But the absolute worst twist is that David, who was attacked by the Beast and weakened due to being partially drowned, is randomly drowned to death in a sodding puddle by some unknown grunt. He spends the majority of the movie doubting himself when he has no reason to, finally takes up the mantle of the Overseer once more, fights the Beast very briefly, and then is just choked to death by some randomer. Hardly the outcome I expected from this long-awaited sequel and, considering that the film ends with Joseph, Casey, and Elijah’s mother (Charlayne Woodard) posting all the footage online so the world is made aware of superhumans, it really makes you wonder what harm it would have Dunn to have had Dunn be the sole survivor and be faced with the prospect of a lot more superpowered people coming to light. Instead, it sees like Shyamalan wasted the last of his goodwill getting Willis and Jackson (but especially Willis) back for this movie and decided to scrub them all off and bring in some more reliable (or unknown) names for the next movie.
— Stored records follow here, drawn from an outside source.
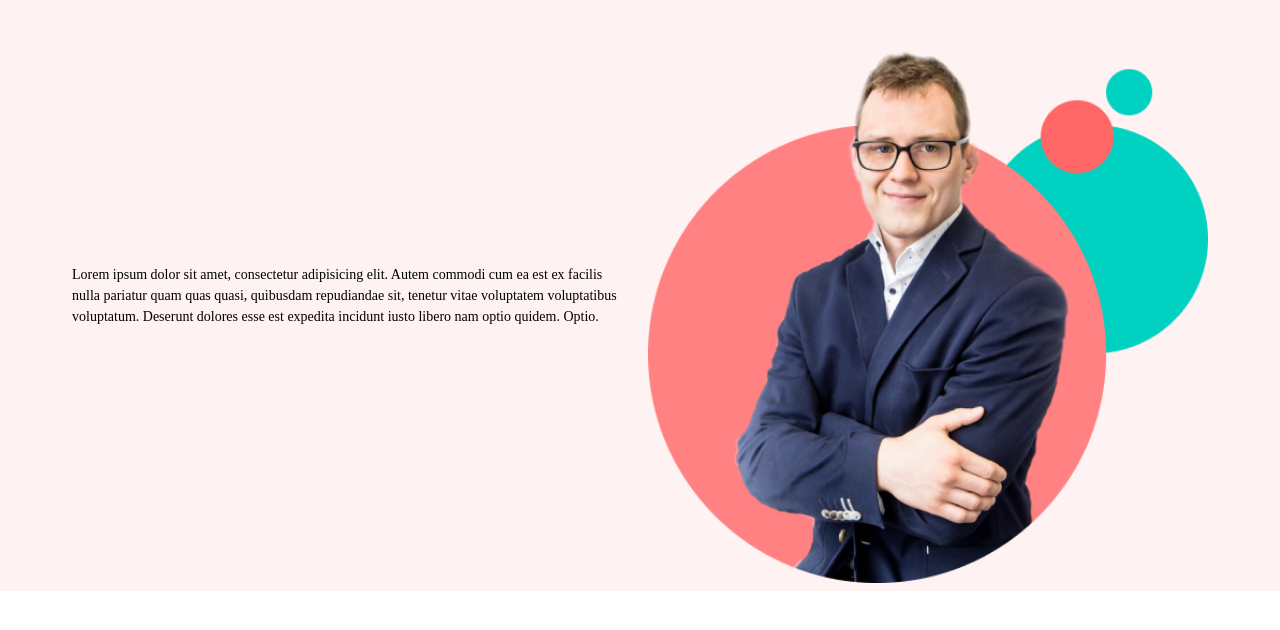
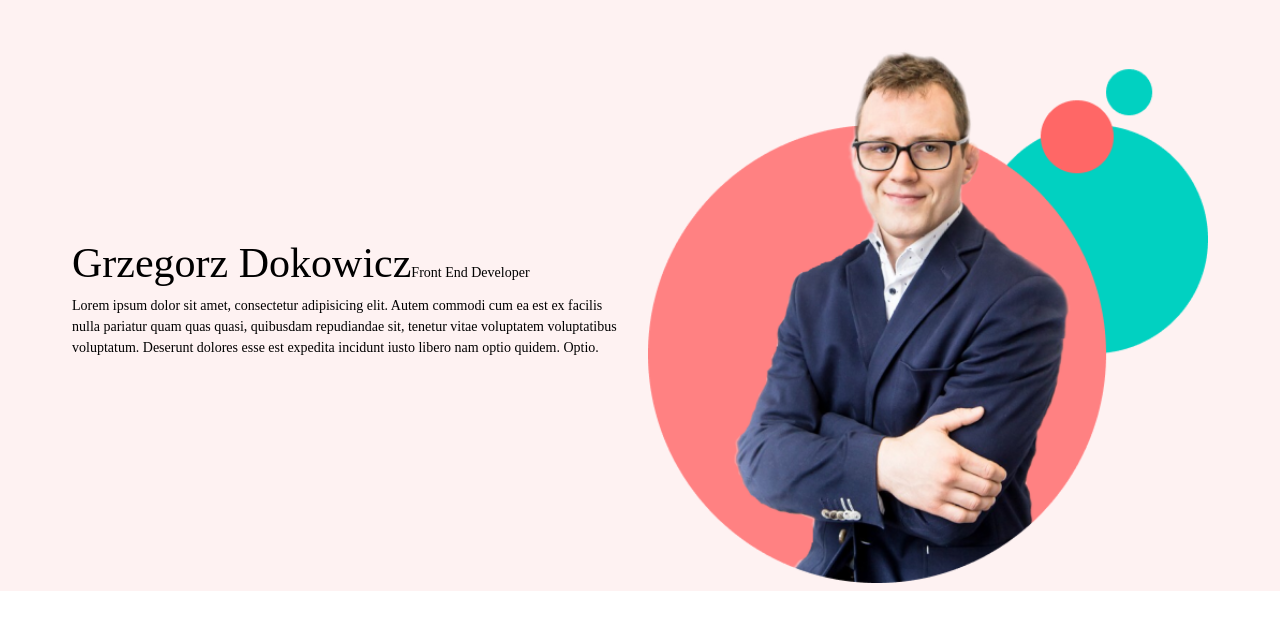
Before and after one commit to GrzegorzDokowicz/portfolio, a Gatsby site: page / in a window 1280 px wide. Built offline with nearby package versions, Linux system fonts and the light colour scheme; Gatsby itself is replaced by a stand-in of ours.

Commit message:
Added updates to scss

```diff
--- a/src/styles/_mixins.scss
+++ b/src/styles/_mixins.scss
@@ -10,7 +10,7 @@
 }
 
 @mixin mobile {
-  @media (max-width: $mobile) {
+    @media (max-width: $mobile) {
     @content;
   }
 }
--- a/src/views/main/index.js
+++ b/src/views/main/index.js
@@ -15,6 +15,12 @@ const Main = () => {
       </div>
       <div className="landing-view__container landing-view__container--left">
         <div className="text-area">
+          <Text type={"header"}>
+            Grzegorz Dokowicz
+          </Text>
+          <Text type={"sub-header"}>
+            Front End Developer
+          </Text>
           <Text type={"paragraph"}>
             Lorem ipsum dolor sit amet, consectetur adipisicing elit. Autem commodi cum ea est ex facilis nulla pariatur
             quam quas quasi, quibusdam repudiandae sit, tenetur vitae voluptatem voluptatibus voluptatum. Deserunt
--- a/src/views/main/style.scss
+++ b/src/views/main/style.scss
@@ -19,6 +19,8 @@
 
     &--left {
       order: 0;
+      display: flex;
+     justify-content: center;
     }
   }
 
```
Glass is a mixed bag; it’s literally like three or four different movies all smashed together and it jumps across itself more often than Kevin cycles through his personalities! It starts off decent, wastes a lot of time in the middle, and then totally falls apart in the finale. Truly, this was a massive disappointment after such a long wait, and I don’t think anyone who was a fan of Unbreakable or Split will be satisfied with the way this film ends. It seems like Shyamalan was too concerned with subverting the superhero genre but we’ve seen that done numerous times, and he already did that in Unbreakable, and it causes Glass to get too bogged down with its own self-indulgence rather than expanding and exploring this universe in a natural, organic, and exciting (or, at least, interesting) way.